How do I take a file off my floppy disk and copy it to a specific directory on the hard drive in DOS.

So I want to copy file a:\x to c:\winnt\system32\x

Whats the exact syntax in DOS?

Please help! I have a server that is currently down and won’t respond in windows.

Copy x:\fullpath\filename y:\fullpath\destinationdirectory

Man, how young do you have to be to never have used DOS?!?!
Well, if anyone else is searching for DOS help, note that typing “/?” after a command (ie, “COPY /?”) will display a short usage guide to the command.
Typing “HELP” will give a list of DOS commands in some versions.

And of course, to run DOS in your MSWindows environment of choice, run either “command” or “cmd” from the run menu. And for those who did that and are stuck with a black screen, type “exit” and never look here again. :slight_smile:

Nanoda, I think Stinkpalm’s situation was that he had to boot to DOS from a floppy, because Windows wouldn’t load (because it could find file c:\winnt\system32\x).

It’s not something that commonly arises.

Thanks for the help. I grew up with DOS but have not used it in so long that I forgot the syntax of that command and did not have time to look for it. I was working on the unit and came back the the good old SDMB a couple minutes later and my answer was waiting.

Desmostylus was right though about the situation. Brutus was right with the syntax and thanks for the quick reply.

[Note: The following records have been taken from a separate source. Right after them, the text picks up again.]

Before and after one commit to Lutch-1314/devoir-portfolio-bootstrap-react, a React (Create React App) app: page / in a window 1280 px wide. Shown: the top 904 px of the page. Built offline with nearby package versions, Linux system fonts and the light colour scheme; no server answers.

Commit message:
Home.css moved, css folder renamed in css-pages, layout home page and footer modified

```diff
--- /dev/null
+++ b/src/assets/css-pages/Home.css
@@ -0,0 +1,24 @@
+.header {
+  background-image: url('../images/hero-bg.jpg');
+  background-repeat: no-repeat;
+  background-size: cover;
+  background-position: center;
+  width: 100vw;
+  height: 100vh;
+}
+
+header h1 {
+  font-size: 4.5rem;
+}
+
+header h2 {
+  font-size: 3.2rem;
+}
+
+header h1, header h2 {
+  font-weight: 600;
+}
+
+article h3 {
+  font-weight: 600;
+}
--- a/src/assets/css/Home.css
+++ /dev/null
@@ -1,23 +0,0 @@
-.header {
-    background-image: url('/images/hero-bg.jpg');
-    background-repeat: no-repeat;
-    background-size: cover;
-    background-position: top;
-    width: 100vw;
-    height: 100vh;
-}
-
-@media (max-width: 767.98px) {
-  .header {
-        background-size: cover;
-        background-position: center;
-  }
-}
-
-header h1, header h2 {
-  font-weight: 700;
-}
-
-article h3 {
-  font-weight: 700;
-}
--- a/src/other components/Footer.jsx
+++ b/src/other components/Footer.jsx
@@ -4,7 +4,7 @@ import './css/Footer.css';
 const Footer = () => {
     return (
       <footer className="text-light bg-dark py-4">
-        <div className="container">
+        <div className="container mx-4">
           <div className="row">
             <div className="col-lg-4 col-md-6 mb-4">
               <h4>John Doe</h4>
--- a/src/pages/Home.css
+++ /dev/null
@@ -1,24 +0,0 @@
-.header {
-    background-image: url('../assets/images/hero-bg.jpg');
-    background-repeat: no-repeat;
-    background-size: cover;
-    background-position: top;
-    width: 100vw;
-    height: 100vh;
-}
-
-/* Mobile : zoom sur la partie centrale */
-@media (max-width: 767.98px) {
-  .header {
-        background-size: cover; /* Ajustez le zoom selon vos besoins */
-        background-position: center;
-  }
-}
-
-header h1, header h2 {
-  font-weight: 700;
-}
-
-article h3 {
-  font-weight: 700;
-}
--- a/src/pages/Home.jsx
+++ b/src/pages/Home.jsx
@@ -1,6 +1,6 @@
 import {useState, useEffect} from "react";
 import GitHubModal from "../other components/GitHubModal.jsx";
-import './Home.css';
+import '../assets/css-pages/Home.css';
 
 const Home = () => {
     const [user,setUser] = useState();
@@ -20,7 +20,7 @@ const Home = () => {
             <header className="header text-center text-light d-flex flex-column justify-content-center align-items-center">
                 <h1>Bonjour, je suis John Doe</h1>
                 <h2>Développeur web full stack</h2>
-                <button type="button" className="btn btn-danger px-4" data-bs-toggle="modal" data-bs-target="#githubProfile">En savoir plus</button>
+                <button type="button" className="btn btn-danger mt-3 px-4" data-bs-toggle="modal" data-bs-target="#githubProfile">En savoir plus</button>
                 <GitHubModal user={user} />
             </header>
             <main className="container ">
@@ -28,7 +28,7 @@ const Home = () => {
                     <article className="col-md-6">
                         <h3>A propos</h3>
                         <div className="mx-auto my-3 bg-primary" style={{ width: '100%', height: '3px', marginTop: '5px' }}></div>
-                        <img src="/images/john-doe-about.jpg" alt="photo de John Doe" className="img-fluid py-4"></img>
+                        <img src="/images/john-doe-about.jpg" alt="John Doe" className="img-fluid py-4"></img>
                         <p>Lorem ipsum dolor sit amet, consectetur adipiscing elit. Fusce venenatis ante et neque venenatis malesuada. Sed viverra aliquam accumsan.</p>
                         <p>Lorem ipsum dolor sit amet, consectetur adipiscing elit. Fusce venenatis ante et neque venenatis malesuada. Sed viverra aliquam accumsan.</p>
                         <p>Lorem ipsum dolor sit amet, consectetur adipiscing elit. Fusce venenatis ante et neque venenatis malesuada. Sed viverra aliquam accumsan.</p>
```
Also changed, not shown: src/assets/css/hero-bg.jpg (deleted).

Unfortunately it didnt fix the problem and I had to rebuild the system from scratch. I couldn’t access the WINNT dir from DOS because it was NTFS. I didn’t think it would work, but I had to try it. The repair console didn’t work either. It hosed everything up worse. I had to call 4 people at 3am to put the databases back together.

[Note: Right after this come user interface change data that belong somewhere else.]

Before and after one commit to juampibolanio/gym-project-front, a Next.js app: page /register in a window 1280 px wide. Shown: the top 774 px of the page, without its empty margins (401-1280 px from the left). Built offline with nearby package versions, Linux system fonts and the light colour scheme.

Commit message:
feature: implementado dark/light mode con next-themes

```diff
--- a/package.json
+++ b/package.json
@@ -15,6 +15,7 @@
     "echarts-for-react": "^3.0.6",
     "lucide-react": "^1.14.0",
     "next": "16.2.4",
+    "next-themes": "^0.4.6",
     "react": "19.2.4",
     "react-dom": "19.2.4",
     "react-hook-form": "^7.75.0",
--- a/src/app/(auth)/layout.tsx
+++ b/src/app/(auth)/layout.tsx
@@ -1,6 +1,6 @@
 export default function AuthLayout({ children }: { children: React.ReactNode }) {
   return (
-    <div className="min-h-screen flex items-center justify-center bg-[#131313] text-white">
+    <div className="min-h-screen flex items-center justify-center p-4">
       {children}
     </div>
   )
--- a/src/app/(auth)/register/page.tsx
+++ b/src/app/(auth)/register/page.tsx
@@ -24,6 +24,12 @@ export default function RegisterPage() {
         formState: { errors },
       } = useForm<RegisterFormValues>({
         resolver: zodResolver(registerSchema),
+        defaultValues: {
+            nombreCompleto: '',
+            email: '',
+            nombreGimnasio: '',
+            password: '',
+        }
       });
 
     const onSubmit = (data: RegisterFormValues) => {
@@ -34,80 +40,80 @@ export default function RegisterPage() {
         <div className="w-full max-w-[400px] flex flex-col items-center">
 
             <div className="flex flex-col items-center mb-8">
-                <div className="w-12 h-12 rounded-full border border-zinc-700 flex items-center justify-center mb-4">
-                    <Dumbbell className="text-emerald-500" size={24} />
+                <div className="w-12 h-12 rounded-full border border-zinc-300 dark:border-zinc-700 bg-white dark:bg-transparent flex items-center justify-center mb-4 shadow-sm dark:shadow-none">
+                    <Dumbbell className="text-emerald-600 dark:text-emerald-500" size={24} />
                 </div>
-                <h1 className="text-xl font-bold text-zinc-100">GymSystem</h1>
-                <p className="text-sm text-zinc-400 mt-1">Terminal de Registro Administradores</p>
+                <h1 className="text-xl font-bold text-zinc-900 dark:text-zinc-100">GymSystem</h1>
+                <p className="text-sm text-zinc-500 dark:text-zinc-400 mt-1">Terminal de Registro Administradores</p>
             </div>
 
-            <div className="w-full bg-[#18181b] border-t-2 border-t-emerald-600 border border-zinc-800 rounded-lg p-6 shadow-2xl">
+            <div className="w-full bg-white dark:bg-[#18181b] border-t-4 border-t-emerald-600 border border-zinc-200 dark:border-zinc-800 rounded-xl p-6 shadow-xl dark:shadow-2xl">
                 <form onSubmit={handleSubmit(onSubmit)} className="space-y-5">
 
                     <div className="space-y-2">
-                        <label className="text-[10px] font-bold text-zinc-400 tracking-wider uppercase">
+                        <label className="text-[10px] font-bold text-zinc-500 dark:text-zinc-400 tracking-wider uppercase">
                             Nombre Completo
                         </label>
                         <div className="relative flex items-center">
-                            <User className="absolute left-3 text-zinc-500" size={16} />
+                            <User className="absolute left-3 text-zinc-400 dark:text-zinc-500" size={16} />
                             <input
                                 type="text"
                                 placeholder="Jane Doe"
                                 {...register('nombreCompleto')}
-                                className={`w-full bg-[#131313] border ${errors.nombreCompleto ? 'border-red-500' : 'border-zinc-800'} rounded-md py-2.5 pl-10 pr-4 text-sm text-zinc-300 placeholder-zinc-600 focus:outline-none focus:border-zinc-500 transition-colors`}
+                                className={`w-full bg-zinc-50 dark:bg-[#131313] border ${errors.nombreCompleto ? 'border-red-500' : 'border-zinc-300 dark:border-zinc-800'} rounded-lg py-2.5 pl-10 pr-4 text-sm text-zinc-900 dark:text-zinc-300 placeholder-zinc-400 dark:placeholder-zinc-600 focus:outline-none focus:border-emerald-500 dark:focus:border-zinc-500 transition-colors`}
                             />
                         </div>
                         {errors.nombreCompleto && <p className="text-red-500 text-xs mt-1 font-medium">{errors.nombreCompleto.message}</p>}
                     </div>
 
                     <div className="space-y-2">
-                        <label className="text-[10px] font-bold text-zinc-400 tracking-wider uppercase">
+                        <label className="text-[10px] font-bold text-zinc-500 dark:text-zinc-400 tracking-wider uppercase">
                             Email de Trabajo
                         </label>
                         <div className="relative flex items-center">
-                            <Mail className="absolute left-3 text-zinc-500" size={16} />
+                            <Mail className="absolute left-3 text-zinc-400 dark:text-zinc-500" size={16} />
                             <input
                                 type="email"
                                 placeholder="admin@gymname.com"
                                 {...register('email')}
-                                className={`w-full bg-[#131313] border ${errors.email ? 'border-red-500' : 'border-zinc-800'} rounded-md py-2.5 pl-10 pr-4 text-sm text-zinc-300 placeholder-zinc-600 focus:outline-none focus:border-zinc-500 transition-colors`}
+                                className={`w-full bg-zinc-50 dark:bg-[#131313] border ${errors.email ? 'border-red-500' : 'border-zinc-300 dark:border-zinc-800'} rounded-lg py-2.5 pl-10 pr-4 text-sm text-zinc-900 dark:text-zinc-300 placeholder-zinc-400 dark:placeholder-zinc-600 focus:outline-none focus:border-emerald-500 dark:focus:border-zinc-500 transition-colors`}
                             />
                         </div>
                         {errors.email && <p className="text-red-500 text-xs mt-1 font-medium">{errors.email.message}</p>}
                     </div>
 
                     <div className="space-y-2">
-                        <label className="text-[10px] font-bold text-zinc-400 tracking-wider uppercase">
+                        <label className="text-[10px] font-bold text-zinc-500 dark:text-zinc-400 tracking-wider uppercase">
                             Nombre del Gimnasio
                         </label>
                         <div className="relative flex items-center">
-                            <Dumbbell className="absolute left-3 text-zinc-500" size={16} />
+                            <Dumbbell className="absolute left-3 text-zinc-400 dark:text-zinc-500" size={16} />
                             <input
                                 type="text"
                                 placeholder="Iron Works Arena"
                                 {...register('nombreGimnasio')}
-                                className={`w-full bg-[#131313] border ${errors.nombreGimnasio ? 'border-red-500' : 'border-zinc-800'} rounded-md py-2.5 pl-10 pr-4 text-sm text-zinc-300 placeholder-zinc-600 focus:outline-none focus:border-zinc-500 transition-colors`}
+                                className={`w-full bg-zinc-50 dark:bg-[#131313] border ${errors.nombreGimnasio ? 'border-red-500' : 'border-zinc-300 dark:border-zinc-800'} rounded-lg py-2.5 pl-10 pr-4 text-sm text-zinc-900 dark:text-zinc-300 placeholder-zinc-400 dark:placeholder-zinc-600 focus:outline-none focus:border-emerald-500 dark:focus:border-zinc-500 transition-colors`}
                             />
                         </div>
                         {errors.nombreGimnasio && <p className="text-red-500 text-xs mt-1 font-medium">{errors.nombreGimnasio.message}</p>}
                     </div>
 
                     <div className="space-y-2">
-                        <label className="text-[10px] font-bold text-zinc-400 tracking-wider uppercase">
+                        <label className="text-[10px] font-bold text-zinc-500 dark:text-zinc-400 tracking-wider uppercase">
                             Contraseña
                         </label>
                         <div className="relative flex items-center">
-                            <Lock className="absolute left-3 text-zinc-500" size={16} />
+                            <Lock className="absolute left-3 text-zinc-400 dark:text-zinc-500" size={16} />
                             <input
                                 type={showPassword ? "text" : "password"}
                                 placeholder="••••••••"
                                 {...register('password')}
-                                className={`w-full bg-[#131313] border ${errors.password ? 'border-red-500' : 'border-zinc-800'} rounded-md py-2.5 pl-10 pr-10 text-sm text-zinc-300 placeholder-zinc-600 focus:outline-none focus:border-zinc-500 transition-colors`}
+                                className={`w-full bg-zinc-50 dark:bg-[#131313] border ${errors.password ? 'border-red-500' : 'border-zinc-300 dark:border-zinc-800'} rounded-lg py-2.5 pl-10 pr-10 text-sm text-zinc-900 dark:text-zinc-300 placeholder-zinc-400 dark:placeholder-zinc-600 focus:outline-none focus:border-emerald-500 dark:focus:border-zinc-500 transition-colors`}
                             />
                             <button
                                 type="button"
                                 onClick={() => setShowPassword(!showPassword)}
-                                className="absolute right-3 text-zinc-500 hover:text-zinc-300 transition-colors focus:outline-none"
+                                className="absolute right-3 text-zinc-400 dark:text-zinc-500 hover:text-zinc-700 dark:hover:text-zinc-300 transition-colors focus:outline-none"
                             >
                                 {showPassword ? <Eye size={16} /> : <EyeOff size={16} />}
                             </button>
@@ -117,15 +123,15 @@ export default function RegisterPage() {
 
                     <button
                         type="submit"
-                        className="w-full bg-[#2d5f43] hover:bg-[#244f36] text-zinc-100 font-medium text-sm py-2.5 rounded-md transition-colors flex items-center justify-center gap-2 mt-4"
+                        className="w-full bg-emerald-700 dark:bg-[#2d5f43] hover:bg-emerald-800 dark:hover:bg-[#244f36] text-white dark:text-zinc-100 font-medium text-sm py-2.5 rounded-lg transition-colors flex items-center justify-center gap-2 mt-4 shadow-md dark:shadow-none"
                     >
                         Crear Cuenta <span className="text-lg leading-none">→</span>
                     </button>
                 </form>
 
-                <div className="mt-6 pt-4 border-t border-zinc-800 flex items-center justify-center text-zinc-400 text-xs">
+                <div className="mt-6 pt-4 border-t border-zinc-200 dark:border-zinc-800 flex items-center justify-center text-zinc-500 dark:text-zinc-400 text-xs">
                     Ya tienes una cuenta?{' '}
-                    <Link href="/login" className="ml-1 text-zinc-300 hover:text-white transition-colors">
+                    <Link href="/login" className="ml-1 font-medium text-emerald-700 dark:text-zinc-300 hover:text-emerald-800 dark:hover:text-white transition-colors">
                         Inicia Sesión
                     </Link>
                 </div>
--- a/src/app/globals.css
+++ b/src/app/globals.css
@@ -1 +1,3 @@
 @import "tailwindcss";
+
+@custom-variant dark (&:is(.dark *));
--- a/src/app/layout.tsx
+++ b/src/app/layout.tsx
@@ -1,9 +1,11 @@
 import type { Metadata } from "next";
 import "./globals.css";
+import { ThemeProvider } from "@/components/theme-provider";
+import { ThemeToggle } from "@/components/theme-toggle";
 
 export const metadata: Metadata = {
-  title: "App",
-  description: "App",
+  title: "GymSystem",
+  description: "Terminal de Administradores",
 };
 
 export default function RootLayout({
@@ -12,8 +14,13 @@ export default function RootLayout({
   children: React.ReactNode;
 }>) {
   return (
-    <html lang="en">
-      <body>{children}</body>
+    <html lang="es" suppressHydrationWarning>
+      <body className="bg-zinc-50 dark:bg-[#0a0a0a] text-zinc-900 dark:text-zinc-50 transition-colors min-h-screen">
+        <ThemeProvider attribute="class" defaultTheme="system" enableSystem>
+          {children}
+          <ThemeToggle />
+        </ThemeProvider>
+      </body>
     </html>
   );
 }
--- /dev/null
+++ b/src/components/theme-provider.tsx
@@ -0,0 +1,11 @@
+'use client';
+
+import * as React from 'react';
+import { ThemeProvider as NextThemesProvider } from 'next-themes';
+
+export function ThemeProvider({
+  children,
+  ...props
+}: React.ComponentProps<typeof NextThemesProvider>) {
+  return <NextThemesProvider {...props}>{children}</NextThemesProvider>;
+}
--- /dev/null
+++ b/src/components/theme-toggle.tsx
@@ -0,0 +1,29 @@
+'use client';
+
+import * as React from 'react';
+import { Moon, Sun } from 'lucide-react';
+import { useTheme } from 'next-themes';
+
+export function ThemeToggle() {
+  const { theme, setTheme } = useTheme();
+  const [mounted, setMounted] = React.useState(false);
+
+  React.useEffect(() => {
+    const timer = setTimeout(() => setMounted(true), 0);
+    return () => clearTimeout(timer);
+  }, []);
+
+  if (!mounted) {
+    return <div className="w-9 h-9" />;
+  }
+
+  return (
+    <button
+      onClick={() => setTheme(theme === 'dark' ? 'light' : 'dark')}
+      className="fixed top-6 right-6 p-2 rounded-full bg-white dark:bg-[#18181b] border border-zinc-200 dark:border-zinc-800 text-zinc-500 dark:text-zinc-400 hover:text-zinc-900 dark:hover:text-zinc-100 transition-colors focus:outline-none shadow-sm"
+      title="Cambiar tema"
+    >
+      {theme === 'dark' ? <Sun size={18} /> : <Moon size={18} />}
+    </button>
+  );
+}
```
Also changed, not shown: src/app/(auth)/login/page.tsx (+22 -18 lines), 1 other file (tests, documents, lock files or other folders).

Ah well, such is the life of a mid-shifter.

Throw NTFSDOS on a bootdisk. Google it for future reference.

At work we make a dual-boot (on seperate partitions) of the OS on each server. The first boot is just the backup OS with basic service packs installed, and the second boot is our main production OS. If the loader/registry ever gets hosed on our production OS we can just boot into the backup OS and fix it up.

This does add an hour to the installation time of a server, but the potential reduction of downtime is well worth it.

You should really add this Dos help website to your bookmarks. For future reference. I mean, you must have to write the occassional batch file using dos commands, no?